| How to complete this task |
Search the records for the word "entryPerimeter". Copy every line where it appears.

| Records shown |

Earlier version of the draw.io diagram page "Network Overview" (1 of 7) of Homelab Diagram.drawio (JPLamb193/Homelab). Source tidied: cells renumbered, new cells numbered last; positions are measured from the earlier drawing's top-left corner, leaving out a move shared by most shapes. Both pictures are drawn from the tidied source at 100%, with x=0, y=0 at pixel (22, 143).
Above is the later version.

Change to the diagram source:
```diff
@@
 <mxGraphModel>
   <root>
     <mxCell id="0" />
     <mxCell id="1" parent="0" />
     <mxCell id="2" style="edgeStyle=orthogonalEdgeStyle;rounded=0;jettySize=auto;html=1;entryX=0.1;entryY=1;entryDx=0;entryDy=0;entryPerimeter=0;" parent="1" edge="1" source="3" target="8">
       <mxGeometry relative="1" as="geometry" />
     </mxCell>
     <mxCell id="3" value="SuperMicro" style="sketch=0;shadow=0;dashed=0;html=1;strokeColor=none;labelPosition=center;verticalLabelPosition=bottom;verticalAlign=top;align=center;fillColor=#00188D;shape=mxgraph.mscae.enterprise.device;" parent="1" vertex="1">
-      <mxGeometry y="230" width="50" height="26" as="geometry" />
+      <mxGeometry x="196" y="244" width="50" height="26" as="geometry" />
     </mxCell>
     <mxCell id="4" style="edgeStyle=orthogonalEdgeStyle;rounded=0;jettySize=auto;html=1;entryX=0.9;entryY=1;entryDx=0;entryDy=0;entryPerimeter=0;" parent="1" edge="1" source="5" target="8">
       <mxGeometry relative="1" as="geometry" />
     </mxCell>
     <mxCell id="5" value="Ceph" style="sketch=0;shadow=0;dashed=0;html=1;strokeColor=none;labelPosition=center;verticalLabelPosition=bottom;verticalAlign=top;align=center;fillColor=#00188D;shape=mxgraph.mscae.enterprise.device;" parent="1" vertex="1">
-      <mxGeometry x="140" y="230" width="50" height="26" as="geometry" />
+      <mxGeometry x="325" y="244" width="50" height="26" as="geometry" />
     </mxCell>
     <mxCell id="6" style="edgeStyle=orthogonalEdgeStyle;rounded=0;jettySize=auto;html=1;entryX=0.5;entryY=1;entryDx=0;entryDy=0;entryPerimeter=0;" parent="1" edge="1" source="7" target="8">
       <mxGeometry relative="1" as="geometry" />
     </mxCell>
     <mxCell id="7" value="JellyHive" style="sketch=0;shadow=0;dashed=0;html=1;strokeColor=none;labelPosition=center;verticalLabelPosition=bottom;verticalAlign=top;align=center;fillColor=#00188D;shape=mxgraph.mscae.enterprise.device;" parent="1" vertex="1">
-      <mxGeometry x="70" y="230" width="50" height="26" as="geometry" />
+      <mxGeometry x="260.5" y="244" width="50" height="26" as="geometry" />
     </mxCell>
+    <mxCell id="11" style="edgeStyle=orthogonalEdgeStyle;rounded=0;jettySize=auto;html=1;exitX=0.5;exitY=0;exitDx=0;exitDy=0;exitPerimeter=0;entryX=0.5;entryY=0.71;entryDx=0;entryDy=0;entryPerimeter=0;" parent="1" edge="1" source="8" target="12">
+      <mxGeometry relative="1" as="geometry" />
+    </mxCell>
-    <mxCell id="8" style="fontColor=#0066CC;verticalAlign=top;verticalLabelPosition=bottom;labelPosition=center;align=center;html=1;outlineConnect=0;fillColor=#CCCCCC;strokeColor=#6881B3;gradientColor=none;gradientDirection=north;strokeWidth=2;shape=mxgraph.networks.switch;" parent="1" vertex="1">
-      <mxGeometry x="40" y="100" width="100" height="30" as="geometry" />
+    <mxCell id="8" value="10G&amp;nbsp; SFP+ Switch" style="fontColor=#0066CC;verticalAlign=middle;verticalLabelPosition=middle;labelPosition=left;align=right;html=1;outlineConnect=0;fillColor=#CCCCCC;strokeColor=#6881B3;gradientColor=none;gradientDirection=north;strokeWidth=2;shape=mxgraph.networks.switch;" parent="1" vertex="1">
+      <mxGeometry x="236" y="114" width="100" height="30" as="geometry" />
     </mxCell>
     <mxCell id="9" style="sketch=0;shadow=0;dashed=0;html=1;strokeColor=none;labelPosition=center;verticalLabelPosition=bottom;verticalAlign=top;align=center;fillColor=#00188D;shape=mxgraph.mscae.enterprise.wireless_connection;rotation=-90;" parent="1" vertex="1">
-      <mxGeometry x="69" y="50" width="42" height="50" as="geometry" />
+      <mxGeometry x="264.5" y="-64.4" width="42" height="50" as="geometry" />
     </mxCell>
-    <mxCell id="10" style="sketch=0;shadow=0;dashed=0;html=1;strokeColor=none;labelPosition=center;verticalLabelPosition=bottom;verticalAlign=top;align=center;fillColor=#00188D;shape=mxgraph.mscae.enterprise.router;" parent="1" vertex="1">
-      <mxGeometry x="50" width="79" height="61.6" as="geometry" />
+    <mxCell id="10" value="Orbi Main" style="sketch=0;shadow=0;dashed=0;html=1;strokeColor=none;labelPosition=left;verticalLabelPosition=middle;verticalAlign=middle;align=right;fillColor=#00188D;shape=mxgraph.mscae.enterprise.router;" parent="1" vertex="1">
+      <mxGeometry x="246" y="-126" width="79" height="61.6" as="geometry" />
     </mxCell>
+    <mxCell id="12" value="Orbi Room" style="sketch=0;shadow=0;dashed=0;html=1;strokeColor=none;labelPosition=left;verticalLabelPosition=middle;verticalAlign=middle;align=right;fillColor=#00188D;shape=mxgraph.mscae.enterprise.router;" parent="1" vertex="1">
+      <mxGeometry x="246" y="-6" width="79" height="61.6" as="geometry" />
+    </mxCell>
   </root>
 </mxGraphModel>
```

| Solution to this exercise |
     <mxCell id="2" style="edgeStyle=orthogonalEdgeStyle;rounded=0;jettySize=auto;html=1;entryX=0.1;entryY=1;entryDx=0;entryDy=0;entryPerimeter=0;" parent="1" edge="1" source="3" target="8">
     <mxCell id="4" style="edgeStyle=orthogonalEdgeStyle;rounded=0;jettySize=auto;html=1;entryX=0.9;entryY=1;entryDx=0;entryDy=0;entryPerimeter=0;" parent="1" edge="1" source="5" target="8">
     <mxCell id="6" style="edgeStyle=orthogonalEdgeStyle;rounded=0;jettySize=auto;html=1;entryX=0.5;entryY=1;entryDx=0;entryDy=0;entryPerimeter=0;" parent="1" edge="1" source="7" target="8">
+    <mxCell id="11" style="edgeStyle=orthogonalEdgeStyle;rounded=0;jettySize=auto;html=1;exitX=0.5;exitY=0;exitDx=0;exitDy=0;exitPerimeter=0;entryX=0.5;entryY=0.71;entryDx=0;entryDy=0;entryPerimeter=0;" parent="1" edge="1" source="8" target="12">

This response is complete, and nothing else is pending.